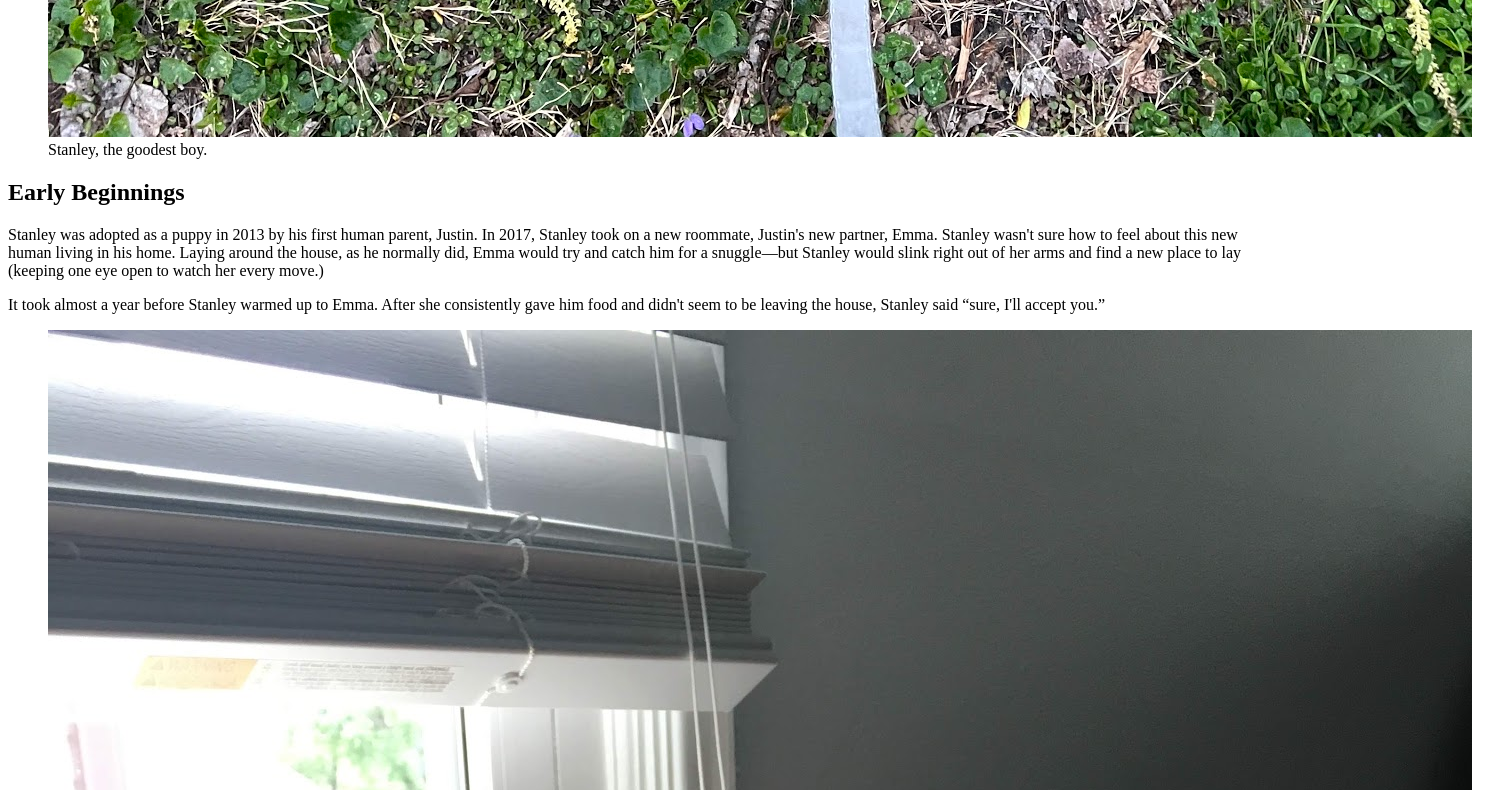
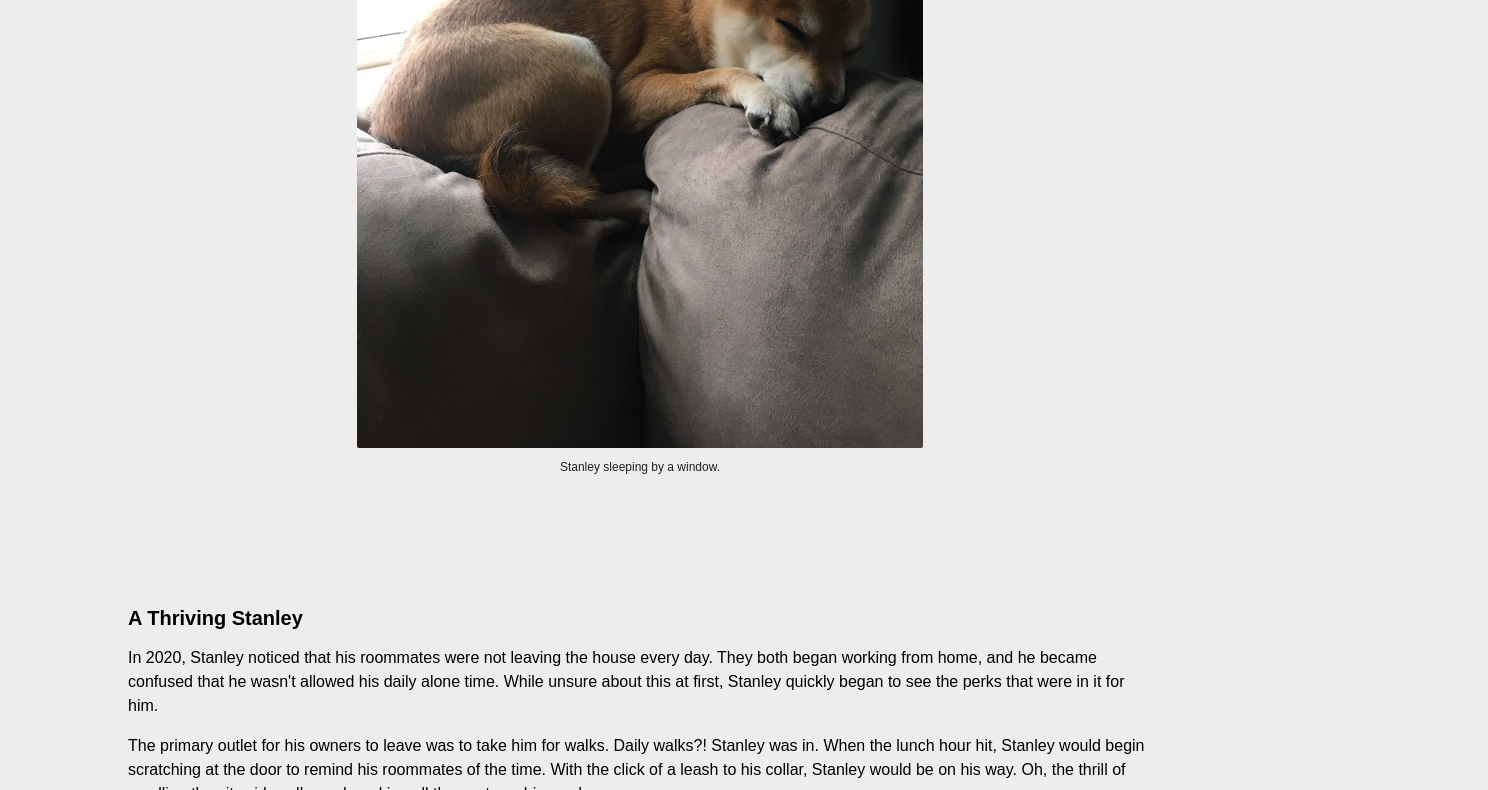
Before and after one commit to Stl-LC101-MAY-2022/js-assignment-4-html-me-something-emmaran, a website: page index.html in a window 1280 px wide. Shown: the part 2010-2800 px from the top of the page, 1488 px wide, since content can reach past the window. Drawn offline with Linux system fonts and the light colour scheme.

Commit message:
Added CSS styling

```diff
--- a/styles.css
+++ b/styles.css
@@ -1 +1,61 @@
-/* Write your CSS here! */
+body {
+	width: 80%;
+	max-width: 1024px;
+    display: block;
+	margin: 0 auto;
+	background-color: rgb(237, 237, 237);
+    font-family: Arial, Helvetica, sans-serif;
+}
+
+h1 {
+    font-size: 40px;
+}
+
+h2 {
+    font-size: 20px;
+}
+
+p {
+    font-size: 16px;
+    line-height: 150%;
+}
+
+header {
+    padding-bottom: 20px;
+}
+
+section {
+    padding-bottom: 100px;
+}
+
+img {
+    height: auto;
+    max-width: 60%;
+    display: block;
+    margin-left: auto;
+    margin-right: auto;
+    border-radius: 2px;
+    padding-top: 100px;
+}
+
+figcaption {
+    text-align: center;
+    padding-top: 12px;
+    color: #222222;
+    font-size: 12px;
+}
+
+#square-image {
+    object-fit: cover;
+    width: 250px;
+    height: 250px;
+}
+
+.intro {
+    font-size: 18px;
+    line-height: 150%;
+}
+
+.footer-text {
+    font-size: 12px;
+}
```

— TASK DETAILS —
All of the material above is to be retyped verbatim, with its pictures omitted.

— SOLUTION —
Before and after one commit to Stl-LC101-MAY-2022/js-assignment-4-html-me-something-emmaran, a website: page index.html in a window 1280 px wide. Shown: the part 2010-2800 px from the top of the page, 1488 px wide, since content can reach past the window. Drawn offline with Linux system fonts and the light colour scheme.

Commit message:
Added CSS styling

```diff
--- a/styles.css
+++ b/styles.css
@@ -1 +1,61 @@
-/* Write your CSS here! */
+body {
+	width: 80%;
+	max-width: 1024px;
+    display: block;
+	margin: 0 auto;
+	background-color: rgb(237, 237, 237);
+    font-family: Arial, Helvetica, sans-serif;
+}
+
+h1 {
+    font-size: 40px;
+}
+
+h2 {
+    font-size: 20px;
+}
+
+p {
+    font-size: 16px;
+    line-height: 150%;
+}
+
+header {
+    padding-bottom: 20px;
+}
+
+section {
+    padding-bottom: 100px;
+}
+
+img {
+    height: auto;
+    max-width: 60%;
+    display: block;
+    margin-left: auto;
+    margin-right: auto;
+    border-radius: 2px;
+    padding-top: 100px;
+}
+
+figcaption {
+    text-align: center;
+    padding-top: 12px;
+    color: #222222;
+    font-size: 12px;
+}
+
+#square-image {
+    object-fit: cover;
+    width: 250px;
+    height: 250px;
+}
+
+.intro {
+    font-size: 18px;
+    line-height: 150%;
+}
+
+.footer-text {
+    font-size: 12px;
+}
```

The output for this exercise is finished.